Acetyl-L-Carnitine was well tolerated in all of the patients and may provide a novel therapeutic tool for the treatment of arterial hypertension, and of dyslipidemia and could be safely used in people with type 2 diabetes.
Thus, the investigators designed a prospective, randomized, double-blind, placebo-controlled trial to investigate whether Acetyl-L-Carnitine added-on stable and standardized blood pressure and lipid lowering therapy may help further improving control of hypertension and dyslipidemia and, therefore, decreasing the overall cardiovascular risk in hypertensive patients with type 2 diabetes.
|Condition or disease||Intervention/treatment||Phase|
|Diabetes Type 2 Hypertension||Drug: acetyl-L-carnitine/statin (simvastatin) Drug: placebo||Phase 3|
|Study Type :||Interventional (Clinical Trial)|
|Actual Enrollment :||229 participants|
|Intervention Model:||Parallel Assignment|
|Masking:||Quadruple (Participant, Care Provider, Investigator, Outcomes Assessor)|
|Official Title:||A Prospective, Randomized, Double-blind, Placebo-controlled Trial to Evaluate the Effect of 6-month Acetylcarnitine Therapy on Arterial Blood Pressure, Lipid and Metabolic Profile, and Kidney Function in Hypertensive Patients With Type 2 Diabetes on Background Simvastatin Therapy|

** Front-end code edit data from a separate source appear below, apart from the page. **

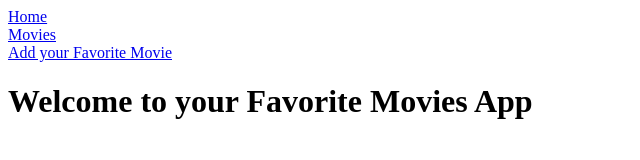
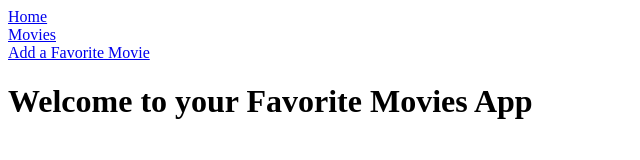
Before and after one commit to Mutuma-Gitonga/favorite-movies-and-series-app, a React (Create React App) app: page / in a window 1280 px wide. Shown: the top 160 px of the page, without its empty margins (0-640 px from the left). Built offline with nearby package versions, Linux system fonts and the light colour scheme.

Commit message:
change Navlink path to adding a favorite movie

```diff
--- a/src/components/NavBar.js
+++ b/src/components/NavBar.js
@@ -6,7 +6,7 @@ function NavBar() {
     <div className="navbar">
         <NavLink to="/">Home</NavLink><br/>
         <NavLink to="/movies">Movies</NavLink><br/>
-        <NavLink to="/newFavoriteMovie">Add your Favorite Movie</NavLink>
+        <NavLink to="/newMovie">Add a Favorite Movie</NavLink>
     </div>
   );
 }
```
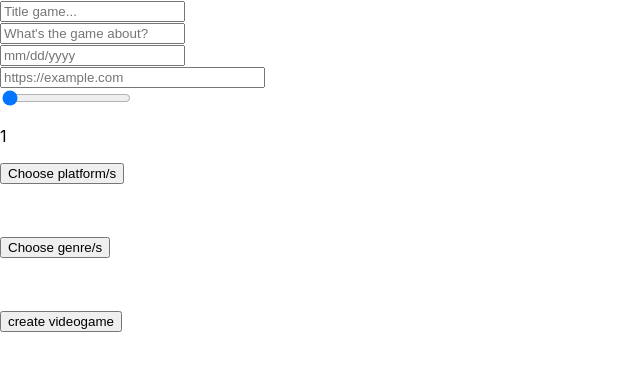
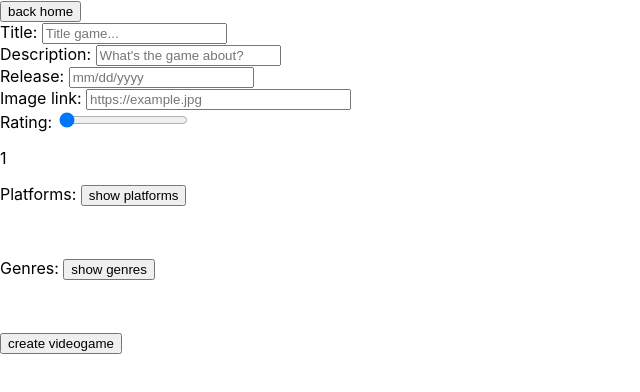
Before and after one commit to marylaurab/Isn-t-Over, a React (Create React App) app in the folder client/: page /creategame in a window 1280 px wide. Shown: the top 392 px of the page, without its empty margins (0-640 px from the left). Built offline with nearby package versions, Linux system fonts and the light colour scheme.

Commit message:
ultimos arreglos funcionales, componentes de alert

```diff
--- a/client/src/Components/CreateGame.jsx
+++ b/client/src/Components/CreateGame.jsx
@@ -1,4 +1,5 @@
 import { useSelector, useDispatch } from "react-redux";
+import { Link } from "react-router-dom";
 import { useState, useEffect } from "react";
 import { postNewGame } from "../Redux/actions/data";
 import { useHistory } from "react-router-dom";
@@ -12,7 +13,7 @@ import {
   resetSomeAppliedFilterFlag,
   resetAxiosFlag,
 } from "../Redux/actions/resets";
-
+import scrolling from "../cssComponents/CreateGame.module.css";
 export default function CreateGame() {
   const date = new Date();
   const today = date.toLocaleDateString();
@@ -27,6 +28,7 @@ export default function CreateGame() {
     title: "",
     description: "",
     release: "",
+    image: undefined,
     rating: 1,
     platforms: [],
     genres: [],
@@ -36,6 +38,8 @@ export default function CreateGame() {
   const [errors, setErrors] = useState({});
   const [displayPlatforms, setDisplayPlatforms] = useState(false);
   const [displayGenres, setGenres] = useState(false);
+  const [selectedPlatforms, setSelectedPlatforms] = useState([]);
+  const [selectedGenres, setSelectedGenres] = useState([]);
 
   const validate = (inputToValidate) => {
     let foundErrors = {};
@@ -70,6 +74,15 @@ export default function CreateGame() {
           "Month, day, year or separator symbols are incorret";
       }
     }
+    if (inputToValidate.image) {
+      if (
+        !/https?\:\/\/[a-zA-Z0-9\-\.]+\.[a-zA-Z]{2,}/.test(
+          inputToValidate.image
+        )
+      ) {
+        foundErrors.image = "Invalid link";
+      }
+    }
 
     if (displayPlatforms && inputToValidate.platforms.length === 0) {
       foundErrors.platforms = "You have to choose at least 1 platform";
@@ -80,6 +93,7 @@ export default function CreateGame() {
     }
     return foundErrors;
   };
+
   const handlerChange = (e) => {
     setInputs({ ...inputs, [e.target.name]: e.target.value });
   };
@@ -88,32 +102,38 @@ export default function CreateGame() {
     setErrors(validate(inputs));
   }, [inputs, displayPlatforms, displayGenres]);
 
-  const addGenre = (id) => {
+  const addGenre = (id, i) => {
     let checkboxClicked = document.getElementById(id);
     if (checkboxClicked.checked) {
       if (inputs.genres.includes(id)) {
         return;
       } else {
         setInputs({ ...inputs, genres: [...inputs.genres, id] });
+        setSelectedGenres((old) => setSelectedGenres([...old, i]));
       }
     } else {
       setInputs({ ...inputs, genres: inputs.genres.filter((g) => g !== id) });
+      setSelectedGenres((old) => setSelectedGenres(old.filter((g) => g !== i)));
     }
   };
 
-  const addPlatform = (id) => {
+  const addPlatform = (id, i) => {
     let checkboxClicked = document.getElementById(id);
     if (checkboxClicked.checked) {
       if (inputs.platforms.includes(id)) {
         return;
       } else {
         setInputs({ ...inputs, platforms: [...inputs.platforms, id] });
+        setSelectedPlatforms((old) => setSelectedPlatforms([...old, i]));
       }
     } else {
       setInputs({
         ...inputs,
         platforms: inputs.platforms.filter((p) => p !== id),
       });
+      setSelectedPlatforms((old) =>
+        setSelectedPlatforms(old.filter((p) => p !== i))
+      );
     }
   };
 
@@ -137,7 +157,19 @@ export default function CreateGame() {
     } else {
       dispatch(postNewGame(inputs));
       if (successAxios) {
+        cleaningHome();
         alert("The videogame was created successfully");
+
+        history.push("/videogames"); //esto podria ir en el boton de click ir al home luego de crearlo correctamente
+      } else {
+        alert("Sorry! an error occurred. Try again.");
+        setInputs(initialValues);
+        dispatch(resetAxiosFlag());
+      }
+    }
+  };
+
+  const cleaningHome = () => {
     setInputs(initialValues);
     dispatch(getAllVideogames());
     dispatch(resetInputOrder());
@@ -146,18 +178,15 @@ export default function CreateGame() {
     dispatch(resetInputSearch());
     dispatch(resetFetching());
     dispatch(resetSomeAppliedFilterFlag());
-        dispatch(resetAxiosFlag());
-        history.push("/videogames");
-      } else {
-        alert("Sorry! an error occurred. Try again.");
-        setInputs(initialValues);
-      }
-    }
   };
 
   return (
     <div>
+      <Link to="/videogames">
+        <button>back home</button>
+      </Link>
       <div>
+        <label>Title: </label>
         <input
           name="title"
           value={inputs.title}
@@ -168,6 +197,7 @@ export default function CreateGame() {
         {errors.title && <p>{errors.title}</p>}
       </div>
       <div>
+        <label>Description: </label>
         <input
           name="description"
           value={inputs.description}
@@ -179,6 +209,7 @@ export default function CreateGame() {
       </div>
 
       <div>
+        <label>Release: </label>
         <input
           name="release"
           value={inputs.release}
@@ -199,40 +230,56 @@ export default function CreateGame() {
         />
       </div> */}
       <div>
+        <label>Image link: </label>
         <input
-          type="url"
-          name="url"
-          id="url"
+          type="link"
+          name="link"
+          id="link"
           value={inputs.image}
           onChange={(e) => receivedImage(e.target.value)}
-          placeholder="https://example.com"
+          placeholder="https://example.jpg"
           pattern="https://.*"
           size="30"
         />
+        {errors.image && <p>{errors.image}</p>}
       </div>
 
       <div>
+        <label>Rating: </label>
         <input
           name="rating"
           value={inputs.rating}
           type="range"
           min="1"
           max="5"
+          step="0.01"
           onChange={handlerChange}
         />
         {<p>{inputs.rating}</p>}
       </div>
       <div>
+        <label>Platforms: </label>
+        {!displayPlatforms ? (
           <button
             onClick={() =>
               setDisplayPlatforms((old) => setDisplayPlatforms(!old))
             }
           >
-          Choose platform/s
+            show platforms
           </button>
+        ) : (
+          <button
+            onClick={() =>
+              setDisplayPlatforms((old) => setDisplayPlatforms(!old))
+            }
+          >
+            hide platforms
+          </button>
+        )}
         {errors.platforms ? <p>{errors.platforms}</p> : <p>{"\u00A0"}</p>}
-        {displayPlatforms &&
-          platforms.map((p, i) => (
+        {displayPlatforms && (
+          <div className={scrolling.container}>
+            {platforms.map((p, i) => (
               <label key={i}>
                 {p}
                 <input
@@ -240,19 +287,30 @@ export default function CreateGame() {
                   id={p}
                   value={inputs.platforms}
                   type="checkbox"
-                onClick={() => addPlatform(p)}
+                  checked={selectedPlatforms?.includes(i) ? true : false}
+                  onChange={() => addPlatform(p, i)}
                 />
                 <br />
               </label>
             ))}
           </div>
+        )}
+      </div>
       <div>
+        <label>Genres: </label>
+        {!displayGenres ? (
           <button onClick={() => setGenres((old) => setGenres(!old))}>
-          Choose genre/s
+            show genres
           </button>
+        ) : (
+          <button onClick={() => setGenres((old) => setGenres(!old))}>
+            hide genres
+          </button>
+        )}
         {errors.genres ? <p>{errors.genres}</p> : <p>{"\u00A0"}</p>}
-        {displayGenres &&
-          genres.map((g, i) => (
+        {displayGenres && (
+          <div className={scrolling.container}>
+            {genres.map((g, i) => (
               <label key={i}>
                 {g.name ? g.name : g}
                 <input
@@ -260,12 +318,15 @@ export default function CreateGame() {
                   id={`${g.name ? g.name : g}`}
                   value={inputs.genres}
                   type="checkbox"
-                onClick={() => addGenre(g.name ? g.name : g)}
+                  checked={selectedGenres?.includes(i) ? true : false}
+                  onChange={() => addGenre(g.name ? g.name : g, i)}
                 />
                 <br />
               </label>
             ))}
           </div>
+        )}
+      </div>
       <button onClick={(e) => handlerSubmit(e)}>create videogame</button>
     </div>
   );
--- a/client/src/Components/Home.jsx
+++ b/client/src/Components/Home.jsx
@@ -127,7 +127,6 @@ export default function Home() {
       <img src="https://www.globalreporting.org/styles/assets/images/circle-loading-gif.gif" />
     ) : (
       <div>
-        <SearchBar />
         <h3>Can not found any game </h3>
         <h6>Please, check the provided info</h6>
         <button onClick={agreeGenreNotFound}>I agree!</button>
@@ -135,7 +134,6 @@ export default function Home() {
     )
   ) : (
     <div>
-      <SearchBar />
       <h3>Can not found any game with that name</h3>
       <h6>Please, check the info provided</h6>
       <button onClick={agree}>I agree!</button>
--- /dev/null
+++ b/client/src/cssComponents/CreateGame.module.css
@@ -0,0 +1 @@
+.container { border:2px solid #ccc; width:300px; height: 100px; overflow-y: scroll}
```
Lines whose indentation alone changed are shown as unchanged.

|Study Start Date :||April 2008|
|Actual Primary Completion Date :||May 2012|
|Actual Study Completion Date :||December 2012|
Statin and acetyl-L-carnitine
Drug: acetyl-L-carnitine/statin (simvastatin)
acetyl-L-carnitine: 4 tablets of 500 mg a day
simvastatin: 10 to 20 mg/day as deemed clinically appropriate and according to tolerability
Placebo Comparator: 2
Statin and placebo
placebo: 4 tablets of 500 mg a day simvastatin: 10 to 20 mg/day as deemed clinically appropriate and according to tolerability
- Arterial blood pressure and dyslipidemia [ Time Frame: Basal, 15th day, 30th day, 3rd and 6th month ]
To learn more about this study, you or your doctor may contact the study research staff using the contact information provided by the sponsor.
Please refer to this study by its ClinicalTrials.gov identifier (NCT number): NCT00984750
|Hospital "Azienda Ospedaliera di Treviglio e Caravaggio" Ambulatory of Diabetology|
|Ponte San Pietro, Bergamo, Italy, 24036|
|Clinical Research Center for Rare Diseases "Aldo and Cele Daccò"|
|Ranica, Bergamo, Italy, 24020|
|Hospital "Azienda Ospedaliera di Treviglio-Caravaggio"Unit of Diabetology and Metabolic Diseases|
|Romano di Lombardia, Bergamo, Italy|
|Hospital "Azienda Ospedaliera di Treviglio-Caravaggio" Unit of Diabetology and Metabolic Disease|
|Treviglio, Bergamo, Italy|
|Hospital "Azienda Ospedaliera Ospedali Riunitidi Bergamo" Unit of Diabetology|
|Bergamo, Italy, 24100|
|Study Director:||Piero Ruggenenti, MD||Mario Negri Institute for Pharmacological Research|